| WHAT THIS TASK INVOLVES |
Nothing but a number should be given: the count of lines in the data that include the string "Contenedor".

| INFORMATION |
= Beginning of Section =

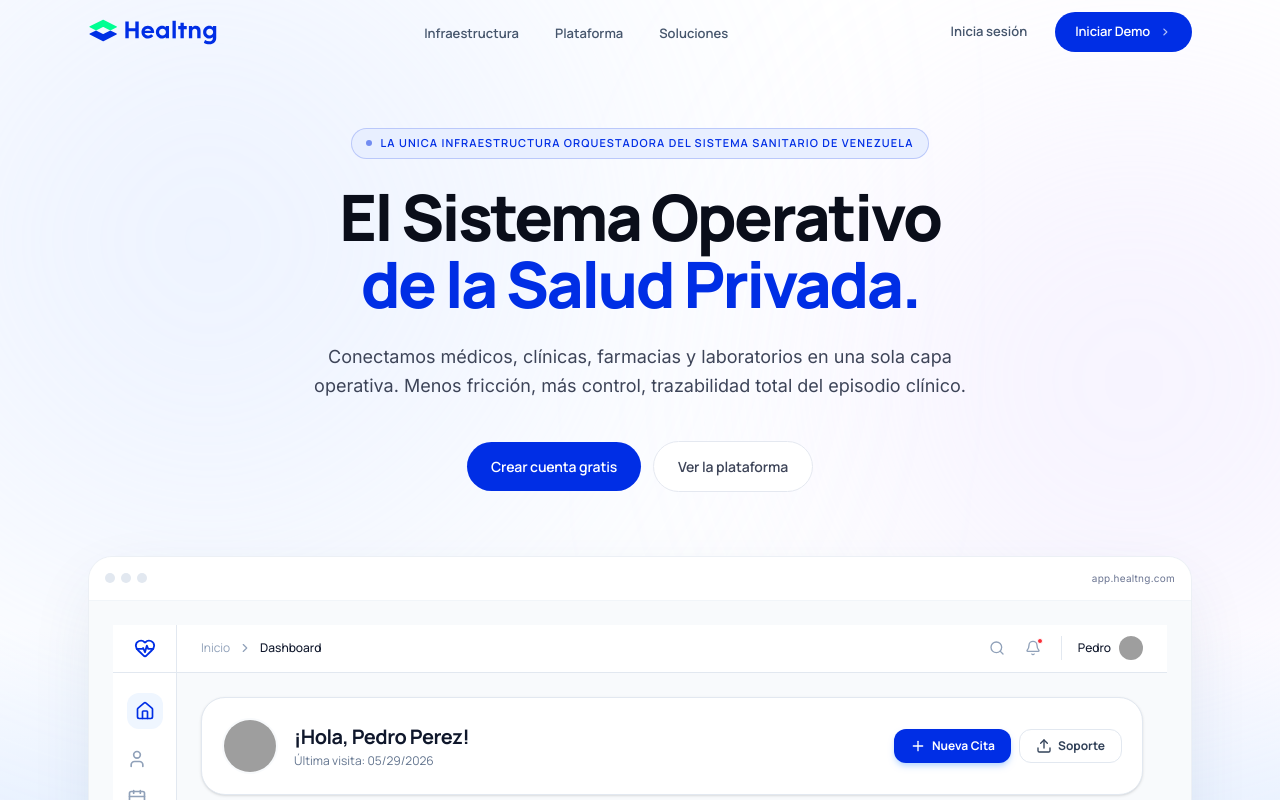
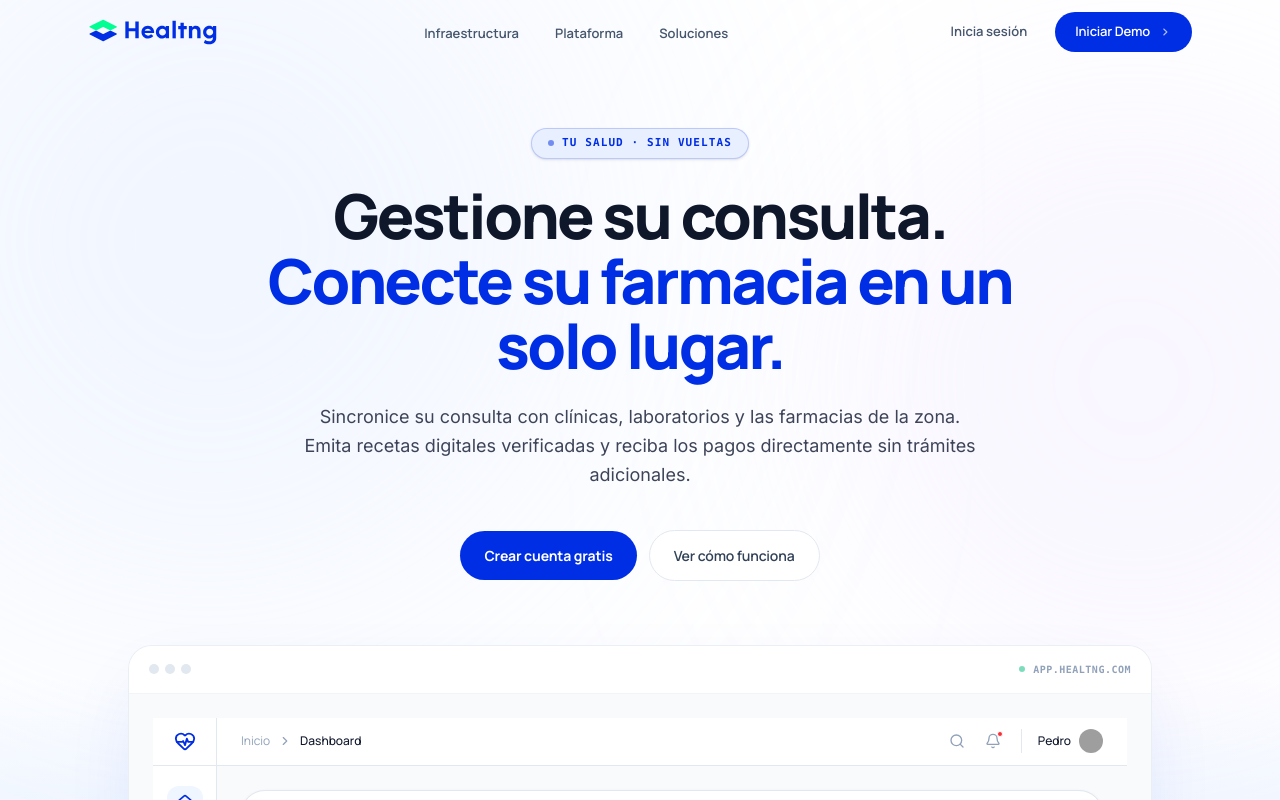
Before and after one commit to healtng-Tech/web, a React (Vite) app: page / in a window 1280 px wide. Shown: the top 800 px of the page. Built offline with nearby package versions, Linux system fonts and the light colour scheme; grey boxes are pictures that could not be loaded.

Commit message:
Update Hero.jsx

```diff
--- a/src/components/sections/Hero.jsx
+++ b/src/components/sections/Hero.jsx
@@ -1,155 +1,145 @@
-import React from 'react';
+import React, { memo } from 'react';
 import { GradientBlob } from '../ui/GradientBlob';
-// Importación correcta de DashboardGrid
 import { DashboardGrid } from '../layout/dashboard/DashboardGrid';
 
-export function Hero() {
+export const Hero = memo(function Hero() {
   return (
     <section
       id="inicio"
-      // Gradiente de blanco -> Blanco -> Azul Pastel (#B8D4FF) en la unión
       className="relative w-full overflow-hidden bg-gradient-to-b from-white via-white to-[#B8D4FF]"
       aria-label="Encabezado principal"
     >
-      {/* ── 1. CAPA DE BLOBS ───────────────────────────────────────────── */}
-      <div className="absolute inset-0 z-0 overflow-hidden pointer-events-none">
+      {/* ─── 1. Capa de Blobs Atmosféricos ─────────────────────────────────── */}
+      <div className="absolute inset-0 z-0 overflow-hidden pointer-events-none" aria-hidden="true">
         <GradientBlob
           color="bg-blob-blue"
           size="xl"
           blur="2xl"
-          opacity={30} // Bajamos opacidad para el fondo claro
+          opacity={25}
           className="-top-40 -left-48"
         />
         <GradientBlob
           color="bg-blob-violet"
           size="lg"
           blur="xl"
-          opacity={25}
+          opacity={20}
           className="top-20 right-[-12%]"
         />
         <GradientBlob
           color="bg-blob-cyan"
           size="md"
           blur="lg"
-          opacity={20}
+          opacity={15}
           className="bottom-0 right-[20%]"
         />
       </div>
 
-      {/* ── 2. CONTENIDO ───────────────────────────────────────────────── */}
+      {/* ─── 2. Bloque de Contenido Central ────────────────────────────────── */}
       <div className="relative z-10 max-w-6xl mx-auto px-6 pt-32 pb-16">
+        <div className="flex flex-col items-center text-center max-w-4xl mx-auto mb-16">
 
-        <div className="flex flex-col items-center text-center max-w-3xl mx-auto mb-16">
-
-          {/* Eyebrow */}
+          {/* Eyebrow de Conversión Local */}
           <div
             className={[
               'inline-flex items-center gap-2',
-              'px-3.5 py-1.5 rounded-full mb-6',
+              'px-4 py-1.5 rounded-full mb-6',
               'bg-brand-light border border-brand/20',
-              'text-brand text-[11px] font-semibold tracking-widest uppercase',
+              'text-brand text-[11px] font-bold tracking-widest uppercase font-mono shadow-sm',
             ].join(' ')}
           >
             <span className="size-1.5 rounded-full bg-brand animate-pulse" aria-hidden="true" />
-            la unica infraestructura orquestadora del sistema sanitario de venezuela
+            Tu salud · Sin vueltas
           </div>
 
-          {/* H1 - El titular negro resalta perfecto sobre el gradiente claro */}
+          {/* H1: Humano y Directo */}
           <h1
             className={[
-              'font-sans font-extrabold text-ink',
-              'text-[40px] sm:text-5xl md:text-[58px] lg:text-[64px]',
-              'leading-[1.06] tracking-[-0.04em]',
-              'mb-6',
+              'font-sans font-extrabold text-slate-900',
+              'text-[40px] sm:text-5xl md:text-[56px] lg:text-[62px]',
+              'leading-[1.05] tracking-[-0.04em]',
+              'mb-6 max-w-3xl',
             ].join(' ')}
           >
-            El Sistema Operativo
-            <br />
-            <span className="text-brand">
-              de la Salud Privada.
+            Gestione su consulta.{' '}
+            <span className="text-brand block sm:inline">
+              Conecte su farmacia en un solo lugar.
             </span>
           </h1>
 
-          {/* Subtítulo */}
+          {/* Subtítulo: Enfocado en Utilidad Real */}
           <p
             className={[
               'text-ink-secondary font-inter',
               'text-base sm:text-lg leading-relaxed',
-              'max-w-2xl mb-10',
+              'max-w-2xl mb-10 font-normal',
             ].join(' ')}
           >
-            Conectamos médicos, clínicas, farmacias y laboratorios
-            en una sola capa operativa. Menos fricción, más control,
-            trazabilidad total del episodio clínico.
+            Sincronice su consulta con clínicas, laboratorios y las farmacias de la zona.
+            Emita recetas digitales verificadas y reciba los pagos directamente sin trámites adicionales.
           </p>
 
-          {/* CTAs */}
-          <div className="flex flex-col sm:flex-row items-center gap-3">
+          {/* Acciones */}
+          <div className="flex flex-col sm:flex-row items-center gap-3 z-20">
             <a
               href="https://app.healtng.com/login?action=register"
               className={[
                 'inline-flex items-center gap-2',
                 'px-6 py-3.5 rounded-full',
                 'bg-brand text-white',
-                'text-[14px] font-semibold tracking-[-0.01em]',
+                'text-[14px] font-bold tracking-[-0.01em]',
                 'transition-all duration-200',
-                'hover:bg-brand/90 hover:shadow-lg hover:-translate-y-px',
+                'hover:bg-brand/90 hover:shadow-xl hover:-translate-y-px',
                 'active:scale-[0.98]',
               ].join(' ')}
             >
               Crear cuenta gratis
             </a>
             <a
-              href="#plataforma"
+              href="#soluciones"
               className={[
                 'inline-flex items-center gap-2',
                 'px-6 py-3.5 rounded-full',
-                'bg-white border border-border text-ink-secondary',
+                'bg-white border border-slate-200 text-slate-700',
                 'text-[14px] font-semibold tracking-[-0.01em]',
                 'transition-all duration-200',
-                'hover:text-ink hover:border-ink/30 hover:shadow-card',
+                'hover:text-slate-900 hover:border-slate-300 hover:shadow-card',
                 'active:scale-[0.98]',
               ].join(' ')}
             >
-              Ver la plataforma
+              Ver cómo funciona
             </a>
           </div>
         </div>
 
-        {/* ── 3. MOCKUP INTERACTIVO ──────────────────────────────────────── */}
-        <div
-          id="plataforma"
-          className="relative mx-auto max-w-6xl w-full z-10"
-        >
-          {/* Halo sutil ambiental en tono violeta/azul sobre el fondo pastel */}
-          <div className="absolute inset-x-12 bottom-0 h-40 rounded-full bg-violet-200/50 blur-[100px] pointer-events-none" />
+        {/* ─── 3. Contenedor de la Interfaz Dashboard ────────────────────────── */}
+        <div id="plataforma" className="relative mx-auto max-w-5xl w-full z-10 mt-4">
+          <div className="absolute inset-x-12 bottom-0 h-40 rounded-full bg-brand/10 blur-[100px] pointer-events-none" />
 
-          {/* Contenedor del Dashboard (Marco visual de Fabric Health) */}
-          <div
-            className={[
-              'relative rounded-3xl overflow-hidden',
-              'border border-slate-200/50',
-              'shadow-[0_24px_70px_-12px_rgba(45,71,114,0.12)]', // Sombra suave institucional
-              'bg-[#f8fafc]',
-            ].join(' ')}
-          >
-            {/* Barra de ventana falsa */}
-            <div className="flex items-center gap-1.5 px-4 py-3.5 bg-white border-b border-slate-100">
-              <span className="size-2.5 rounded-full bg-slate-200" />
-              <span className="size-2.5 rounded-full bg-slate-200" />
-              <span className="size-2.5 rounded-full bg-slate-200" />
-              <span className="ml-auto text-[10px] text-ink-tertiary font-inter tracking-wide">
-                app.healtng.com
-              </span>
+          <div className="relative rounded-3xl overflow-hidden border border-slate-200/60 shadow-[0_32px_80px_-16px_rgba(0,46,229,0.1)] bg-[#f8fafc]">
+            <div className="flex items-center gap-1.5 px-5 py-4 bg-white border-b border-slate-100">
+              <div className="size-2.5 rounded-full bg-slate-200" />
+              <div className="size-2.5 rounded-full bg-slate-200" />
+              <div className="size-2.5 rounded-full bg-slate-200" />
+              <div className="ml-auto flex items-center gap-2">
+                <span className="size-1.5 rounded-full bg-emerald-500 animate-pulse"></span>
+                <span className="text-[10px] text-slate-400 font-mono tracking-wider uppercase font-semibold">
+                  app.healtng.com
+                </span>
+              </div>
             </div>
 
-            {/* Inserción del DashboardGrid */}
-            <div className="p-4 md:p-6 bg-[#f8fafc]">
+            <div className="p-4 sm:p-6 bg-[#f8fafc]">
               <DashboardGrid />
             </div>
           </div>
         </div>
       </div>
+
+      {/* Parche molecular de sellado subpíxel */}
+      <div
+        className="absolute bottom-0 left-0 right-0 h-px bg-[#B8D4FF] z-30 pointer-events-none"
+        style={{ transform: 'translateY(0.5px)' }}
+      />
     </section>
   );
-}
+});
```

= End of Section =

| WORKED SOLUTION |
2